## Aim of the task
The records that follow are to be given again exactly, with their pictures omitted.

Screenshot and code edit data:

§

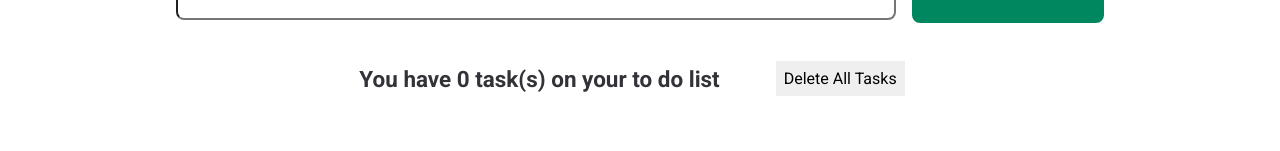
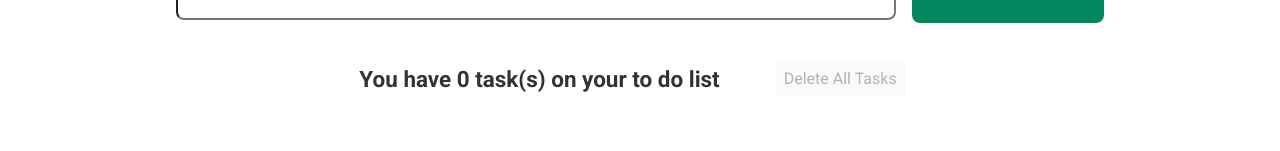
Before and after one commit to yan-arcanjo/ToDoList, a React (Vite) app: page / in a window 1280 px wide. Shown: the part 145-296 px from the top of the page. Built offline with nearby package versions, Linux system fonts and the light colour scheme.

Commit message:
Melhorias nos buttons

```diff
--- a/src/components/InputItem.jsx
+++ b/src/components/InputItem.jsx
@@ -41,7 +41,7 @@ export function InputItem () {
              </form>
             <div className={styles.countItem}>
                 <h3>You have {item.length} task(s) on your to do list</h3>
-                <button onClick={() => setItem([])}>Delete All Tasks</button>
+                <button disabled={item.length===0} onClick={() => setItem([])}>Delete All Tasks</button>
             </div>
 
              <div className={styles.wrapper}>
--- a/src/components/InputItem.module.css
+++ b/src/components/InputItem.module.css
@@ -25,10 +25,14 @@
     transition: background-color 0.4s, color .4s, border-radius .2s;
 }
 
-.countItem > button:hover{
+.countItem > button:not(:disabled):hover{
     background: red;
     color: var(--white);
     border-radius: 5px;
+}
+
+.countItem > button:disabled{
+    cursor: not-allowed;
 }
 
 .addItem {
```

§

## Reply to the exercise
Before and after one commit to yan-arcanjo/ToDoList, a React (Vite) app: page / in a window 1280 px wide. Shown: the part 145-296 px from the top of the page. Built offline with nearby package versions, Linux system fonts and the light colour scheme.

Commit message:
Melhorias nos buttons

```diff
--- a/src/components/InputItem.jsx
+++ b/src/components/InputItem.jsx
@@ -41,7 +41,7 @@ export function InputItem () {
              </form>
             <div className={styles.countItem}>
                 <h3>You have {item.length} task(s) on your to do list</h3>
-                <button onClick={() => setItem([])}>Delete All Tasks</button>
+                <button disabled={item.length===0} onClick={() => setItem([])}>Delete All Tasks</button>
             </div>
 
              <div className={styles.wrapper}>
--- a/src/components/InputItem.module.css
+++ b/src/components/InputItem.module.css
@@ -25,10 +25,14 @@
     transition: background-color 0.4s, color .4s, border-radius .2s;
 }
 
-.countItem > button:hover{
+.countItem > button:not(:disabled):hover{
     background: red;
     color: var(--white);
     border-radius: 5px;
+}
+
+.countItem > button:disabled{
+    cursor: not-allowed;
 }
 
 .addItem {
```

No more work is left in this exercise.